START Available data

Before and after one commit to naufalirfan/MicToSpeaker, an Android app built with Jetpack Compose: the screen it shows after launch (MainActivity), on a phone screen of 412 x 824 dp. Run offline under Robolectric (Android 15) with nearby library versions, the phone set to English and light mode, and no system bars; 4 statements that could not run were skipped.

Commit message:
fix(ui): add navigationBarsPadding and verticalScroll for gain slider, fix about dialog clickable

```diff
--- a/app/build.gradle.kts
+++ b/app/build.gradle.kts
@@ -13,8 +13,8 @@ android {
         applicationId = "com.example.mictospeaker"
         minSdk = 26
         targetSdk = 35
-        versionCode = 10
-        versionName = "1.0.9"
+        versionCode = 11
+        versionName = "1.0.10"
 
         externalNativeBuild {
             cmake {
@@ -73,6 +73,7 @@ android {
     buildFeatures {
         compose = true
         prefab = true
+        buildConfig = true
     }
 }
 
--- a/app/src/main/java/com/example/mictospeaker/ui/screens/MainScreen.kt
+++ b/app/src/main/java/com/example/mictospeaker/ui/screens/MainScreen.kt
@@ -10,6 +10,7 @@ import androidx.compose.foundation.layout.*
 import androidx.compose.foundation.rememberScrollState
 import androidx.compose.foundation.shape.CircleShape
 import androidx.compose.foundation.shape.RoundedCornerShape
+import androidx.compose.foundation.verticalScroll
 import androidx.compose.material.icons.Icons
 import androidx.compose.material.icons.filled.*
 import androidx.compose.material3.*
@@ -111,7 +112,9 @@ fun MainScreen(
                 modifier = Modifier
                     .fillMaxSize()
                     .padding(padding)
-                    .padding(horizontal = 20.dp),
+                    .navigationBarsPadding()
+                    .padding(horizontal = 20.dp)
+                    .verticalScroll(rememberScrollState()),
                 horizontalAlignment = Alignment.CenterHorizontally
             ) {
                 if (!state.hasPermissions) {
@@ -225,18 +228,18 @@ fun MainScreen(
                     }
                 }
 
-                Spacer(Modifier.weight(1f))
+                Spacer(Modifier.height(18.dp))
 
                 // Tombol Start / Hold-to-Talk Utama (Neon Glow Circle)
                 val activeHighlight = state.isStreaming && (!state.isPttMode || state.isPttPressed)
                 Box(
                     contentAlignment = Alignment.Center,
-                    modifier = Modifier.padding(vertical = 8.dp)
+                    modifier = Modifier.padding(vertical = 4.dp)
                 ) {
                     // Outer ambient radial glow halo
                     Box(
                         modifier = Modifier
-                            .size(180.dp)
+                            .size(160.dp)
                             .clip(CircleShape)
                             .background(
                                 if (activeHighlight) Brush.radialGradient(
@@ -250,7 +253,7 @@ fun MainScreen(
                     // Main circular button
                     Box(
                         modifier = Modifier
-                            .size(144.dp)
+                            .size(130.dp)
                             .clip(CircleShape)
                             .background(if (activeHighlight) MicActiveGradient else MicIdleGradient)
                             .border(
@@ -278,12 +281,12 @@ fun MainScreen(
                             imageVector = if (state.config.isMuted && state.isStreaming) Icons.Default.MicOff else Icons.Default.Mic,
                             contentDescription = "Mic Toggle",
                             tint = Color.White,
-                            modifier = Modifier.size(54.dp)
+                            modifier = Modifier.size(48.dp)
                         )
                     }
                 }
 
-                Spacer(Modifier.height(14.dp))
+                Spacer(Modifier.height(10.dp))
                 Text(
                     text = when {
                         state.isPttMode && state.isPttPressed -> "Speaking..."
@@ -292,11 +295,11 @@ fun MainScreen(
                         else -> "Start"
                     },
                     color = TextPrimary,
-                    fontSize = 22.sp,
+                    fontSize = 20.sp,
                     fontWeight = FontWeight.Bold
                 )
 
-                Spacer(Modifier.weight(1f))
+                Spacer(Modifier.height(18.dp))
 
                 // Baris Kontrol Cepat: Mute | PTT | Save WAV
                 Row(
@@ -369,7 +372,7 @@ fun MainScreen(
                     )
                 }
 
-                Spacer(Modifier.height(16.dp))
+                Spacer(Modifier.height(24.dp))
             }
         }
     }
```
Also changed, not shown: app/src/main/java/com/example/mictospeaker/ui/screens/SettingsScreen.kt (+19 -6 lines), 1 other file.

END Available data
START Available data

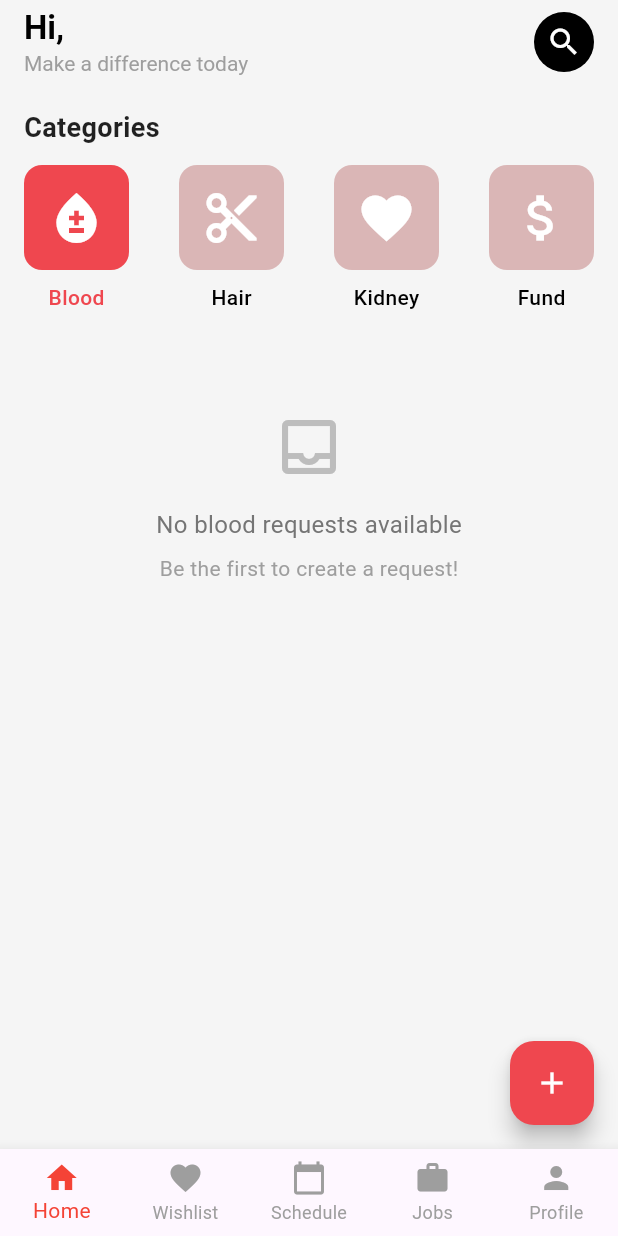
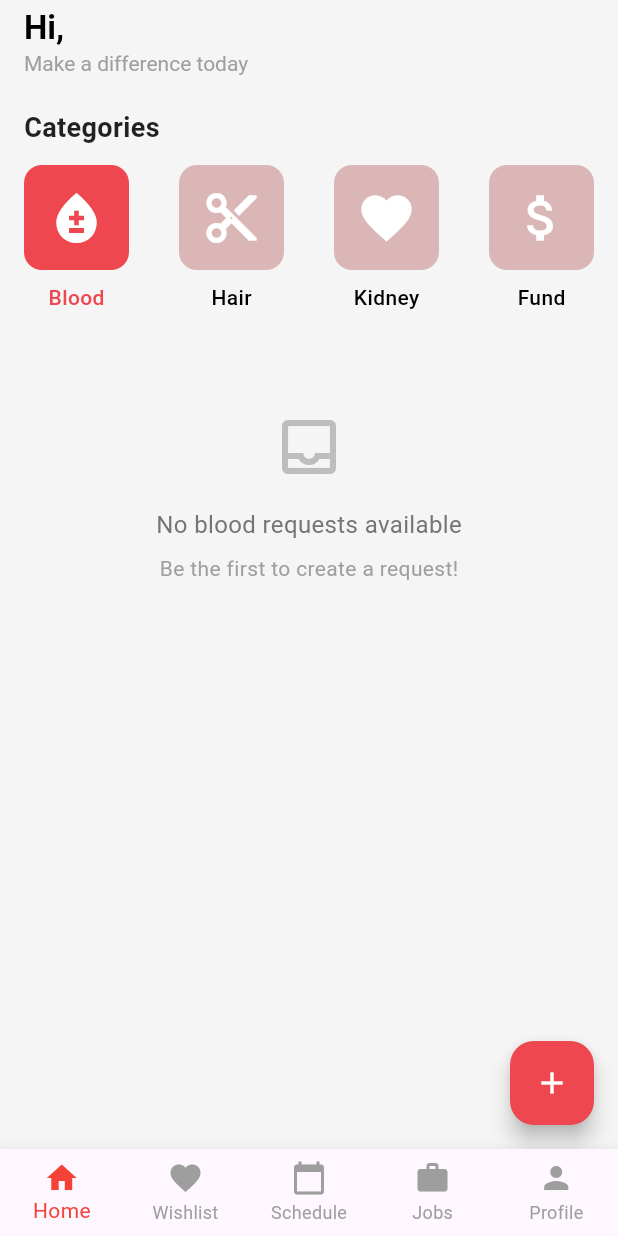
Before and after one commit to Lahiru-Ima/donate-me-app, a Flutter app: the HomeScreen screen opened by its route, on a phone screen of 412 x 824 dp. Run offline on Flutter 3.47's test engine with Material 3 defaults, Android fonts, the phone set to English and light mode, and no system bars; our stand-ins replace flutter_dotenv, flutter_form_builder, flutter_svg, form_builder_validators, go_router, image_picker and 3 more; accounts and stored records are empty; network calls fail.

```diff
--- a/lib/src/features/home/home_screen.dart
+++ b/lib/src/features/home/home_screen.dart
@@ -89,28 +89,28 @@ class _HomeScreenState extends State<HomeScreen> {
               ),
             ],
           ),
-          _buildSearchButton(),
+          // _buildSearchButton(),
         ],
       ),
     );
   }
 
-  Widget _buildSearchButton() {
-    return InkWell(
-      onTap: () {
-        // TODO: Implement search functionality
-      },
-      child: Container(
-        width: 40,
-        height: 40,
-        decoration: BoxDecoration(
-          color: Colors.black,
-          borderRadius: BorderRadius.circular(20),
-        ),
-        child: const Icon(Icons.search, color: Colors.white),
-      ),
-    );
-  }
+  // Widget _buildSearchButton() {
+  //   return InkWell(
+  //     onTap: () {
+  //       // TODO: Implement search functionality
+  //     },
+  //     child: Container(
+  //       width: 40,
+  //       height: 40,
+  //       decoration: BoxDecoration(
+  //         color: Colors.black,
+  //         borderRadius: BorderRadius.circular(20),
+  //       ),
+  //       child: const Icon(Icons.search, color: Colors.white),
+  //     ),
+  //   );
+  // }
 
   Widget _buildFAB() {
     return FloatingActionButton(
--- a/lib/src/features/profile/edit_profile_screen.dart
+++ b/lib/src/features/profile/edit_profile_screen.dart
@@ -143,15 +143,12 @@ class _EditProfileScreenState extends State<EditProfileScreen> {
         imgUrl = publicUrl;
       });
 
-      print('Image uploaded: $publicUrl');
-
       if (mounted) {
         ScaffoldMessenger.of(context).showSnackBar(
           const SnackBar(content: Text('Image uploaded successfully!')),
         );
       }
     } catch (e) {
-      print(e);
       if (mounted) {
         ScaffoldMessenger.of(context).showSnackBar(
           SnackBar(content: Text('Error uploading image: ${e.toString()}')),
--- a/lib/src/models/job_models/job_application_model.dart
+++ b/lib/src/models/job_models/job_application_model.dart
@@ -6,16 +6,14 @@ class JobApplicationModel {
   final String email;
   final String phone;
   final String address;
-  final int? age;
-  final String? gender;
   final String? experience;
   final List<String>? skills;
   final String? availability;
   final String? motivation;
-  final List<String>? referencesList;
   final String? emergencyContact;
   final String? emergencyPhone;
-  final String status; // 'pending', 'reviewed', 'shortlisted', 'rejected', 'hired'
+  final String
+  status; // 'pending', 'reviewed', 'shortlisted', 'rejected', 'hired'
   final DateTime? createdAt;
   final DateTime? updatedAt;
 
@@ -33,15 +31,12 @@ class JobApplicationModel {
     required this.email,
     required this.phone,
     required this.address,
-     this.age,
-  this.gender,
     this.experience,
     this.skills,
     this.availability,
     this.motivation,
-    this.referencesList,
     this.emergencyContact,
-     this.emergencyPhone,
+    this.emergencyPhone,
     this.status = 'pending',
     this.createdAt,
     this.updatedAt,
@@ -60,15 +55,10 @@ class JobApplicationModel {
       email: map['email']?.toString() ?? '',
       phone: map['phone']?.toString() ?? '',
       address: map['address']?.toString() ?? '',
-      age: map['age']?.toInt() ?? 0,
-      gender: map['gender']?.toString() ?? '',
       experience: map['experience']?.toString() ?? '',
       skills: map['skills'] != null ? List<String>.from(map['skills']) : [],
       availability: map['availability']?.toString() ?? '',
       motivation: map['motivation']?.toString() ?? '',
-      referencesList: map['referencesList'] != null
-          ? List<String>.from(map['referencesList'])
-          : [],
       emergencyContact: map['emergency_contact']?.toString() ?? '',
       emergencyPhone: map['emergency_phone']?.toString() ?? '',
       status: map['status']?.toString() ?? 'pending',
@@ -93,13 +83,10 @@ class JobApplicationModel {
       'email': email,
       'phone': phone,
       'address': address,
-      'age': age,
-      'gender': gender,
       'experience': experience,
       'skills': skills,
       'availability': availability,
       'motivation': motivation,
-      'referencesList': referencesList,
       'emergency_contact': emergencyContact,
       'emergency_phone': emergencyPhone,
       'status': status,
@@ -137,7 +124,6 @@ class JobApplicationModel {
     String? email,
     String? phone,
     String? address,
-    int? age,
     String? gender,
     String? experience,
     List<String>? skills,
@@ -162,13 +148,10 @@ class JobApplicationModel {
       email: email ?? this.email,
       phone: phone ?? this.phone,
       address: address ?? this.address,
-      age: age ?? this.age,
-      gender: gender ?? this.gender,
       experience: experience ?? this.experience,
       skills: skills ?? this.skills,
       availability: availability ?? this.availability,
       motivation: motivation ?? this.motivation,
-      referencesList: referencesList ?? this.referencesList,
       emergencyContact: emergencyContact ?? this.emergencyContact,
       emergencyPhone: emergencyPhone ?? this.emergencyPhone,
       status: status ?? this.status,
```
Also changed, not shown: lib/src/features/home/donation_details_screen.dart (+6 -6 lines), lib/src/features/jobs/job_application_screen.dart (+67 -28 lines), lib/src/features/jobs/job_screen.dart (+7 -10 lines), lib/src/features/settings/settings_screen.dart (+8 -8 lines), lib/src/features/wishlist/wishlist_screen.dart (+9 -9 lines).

END Available data
START Available data

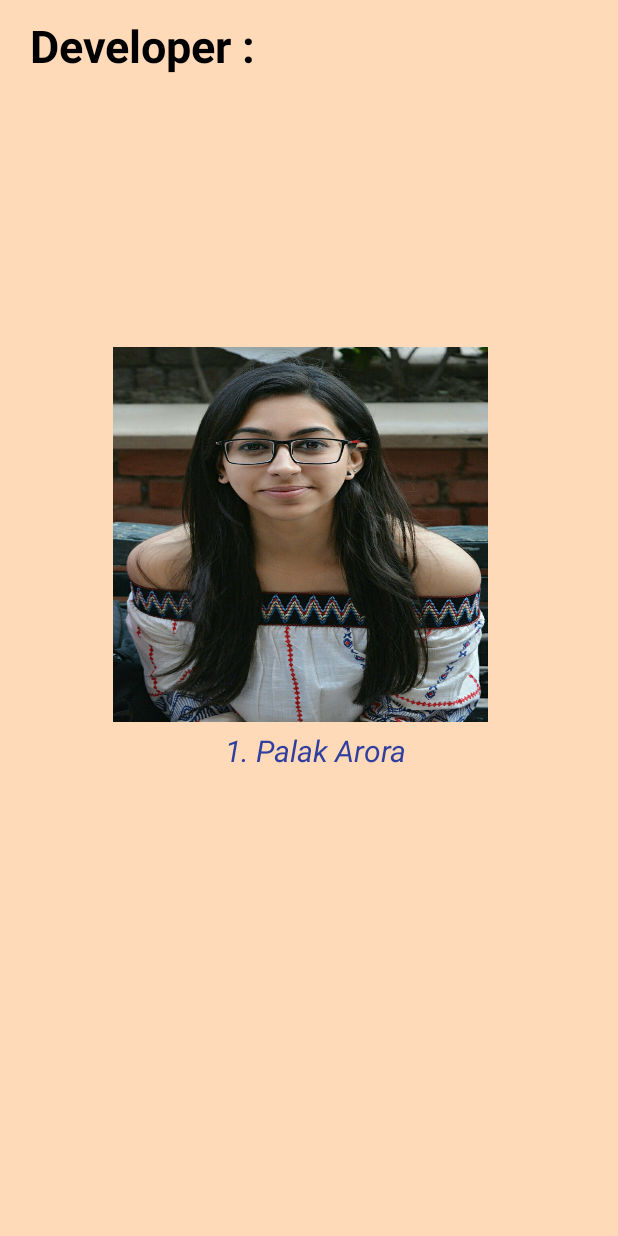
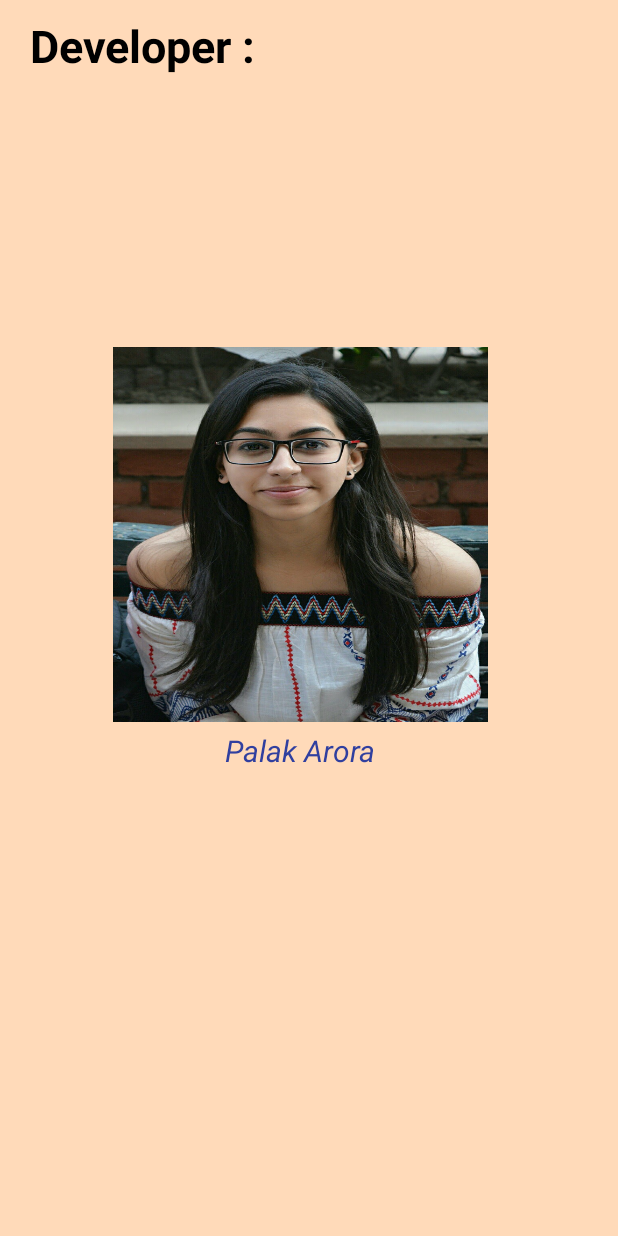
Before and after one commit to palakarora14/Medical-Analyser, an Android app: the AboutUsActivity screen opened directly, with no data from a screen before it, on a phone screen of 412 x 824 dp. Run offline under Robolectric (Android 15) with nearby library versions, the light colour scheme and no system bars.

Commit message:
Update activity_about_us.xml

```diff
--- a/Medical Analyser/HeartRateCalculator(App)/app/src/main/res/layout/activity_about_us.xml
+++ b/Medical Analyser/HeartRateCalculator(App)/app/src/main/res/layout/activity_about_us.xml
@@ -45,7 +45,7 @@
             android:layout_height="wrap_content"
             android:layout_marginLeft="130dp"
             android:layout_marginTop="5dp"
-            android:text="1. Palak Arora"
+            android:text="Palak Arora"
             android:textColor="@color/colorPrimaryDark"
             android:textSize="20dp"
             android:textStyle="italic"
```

END Available data

One number makes up the answer: the number of lines among the entries that include the word "import".

:: Written response ::
8